**What is required**: Copy out each line of the listing below in which the string "from" occurs.

== Segment start ==

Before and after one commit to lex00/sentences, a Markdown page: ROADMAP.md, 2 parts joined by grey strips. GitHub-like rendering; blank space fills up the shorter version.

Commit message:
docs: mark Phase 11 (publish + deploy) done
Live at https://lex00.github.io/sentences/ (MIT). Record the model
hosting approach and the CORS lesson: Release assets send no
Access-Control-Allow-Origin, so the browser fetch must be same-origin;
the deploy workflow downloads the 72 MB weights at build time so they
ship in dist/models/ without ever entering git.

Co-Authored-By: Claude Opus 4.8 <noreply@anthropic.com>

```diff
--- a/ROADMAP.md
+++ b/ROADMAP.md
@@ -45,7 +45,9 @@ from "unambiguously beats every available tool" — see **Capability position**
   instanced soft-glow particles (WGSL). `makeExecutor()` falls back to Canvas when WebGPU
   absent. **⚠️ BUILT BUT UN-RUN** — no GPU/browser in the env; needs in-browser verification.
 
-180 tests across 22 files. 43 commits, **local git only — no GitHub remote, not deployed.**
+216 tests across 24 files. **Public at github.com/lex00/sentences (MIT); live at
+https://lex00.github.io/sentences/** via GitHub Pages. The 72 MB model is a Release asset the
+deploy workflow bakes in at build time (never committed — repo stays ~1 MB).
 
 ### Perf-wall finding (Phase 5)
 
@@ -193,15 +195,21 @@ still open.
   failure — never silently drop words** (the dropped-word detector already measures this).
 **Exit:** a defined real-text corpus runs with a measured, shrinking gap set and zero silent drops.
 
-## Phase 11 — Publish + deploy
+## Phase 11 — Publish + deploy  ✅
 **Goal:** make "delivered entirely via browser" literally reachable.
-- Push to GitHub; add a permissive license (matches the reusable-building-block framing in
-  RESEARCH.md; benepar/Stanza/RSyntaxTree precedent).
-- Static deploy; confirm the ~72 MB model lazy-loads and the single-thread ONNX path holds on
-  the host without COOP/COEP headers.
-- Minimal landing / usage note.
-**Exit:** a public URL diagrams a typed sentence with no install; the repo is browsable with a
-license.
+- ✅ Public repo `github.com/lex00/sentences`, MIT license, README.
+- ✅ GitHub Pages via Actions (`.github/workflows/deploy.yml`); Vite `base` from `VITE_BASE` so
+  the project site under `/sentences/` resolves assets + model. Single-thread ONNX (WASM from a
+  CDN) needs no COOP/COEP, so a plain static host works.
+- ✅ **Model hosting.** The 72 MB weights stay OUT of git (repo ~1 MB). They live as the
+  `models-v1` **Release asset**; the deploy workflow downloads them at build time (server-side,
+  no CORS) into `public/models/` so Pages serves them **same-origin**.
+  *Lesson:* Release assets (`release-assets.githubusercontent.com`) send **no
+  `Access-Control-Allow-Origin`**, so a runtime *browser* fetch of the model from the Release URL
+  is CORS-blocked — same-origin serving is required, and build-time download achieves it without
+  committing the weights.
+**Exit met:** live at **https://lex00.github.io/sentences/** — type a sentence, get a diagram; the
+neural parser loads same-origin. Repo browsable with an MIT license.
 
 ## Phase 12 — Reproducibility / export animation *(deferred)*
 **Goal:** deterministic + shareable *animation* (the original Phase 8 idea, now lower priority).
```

== Segment end ==

**Final answer**:
@@ -45,7 +45,9 @@ from "unambiguously beats every available tool" — see **Capability position**
+- ✅ GitHub Pages via Actions (`.github/workflows/deploy.yml`); Vite `base` from `VITE_BASE` so
+  the project site under `/sentences/` resolves assets + model. Single-thread ONNX (WASM from a
+  `Access-Control-Allow-Origin`**, so a runtime *browser* fetch of the model from the Release URL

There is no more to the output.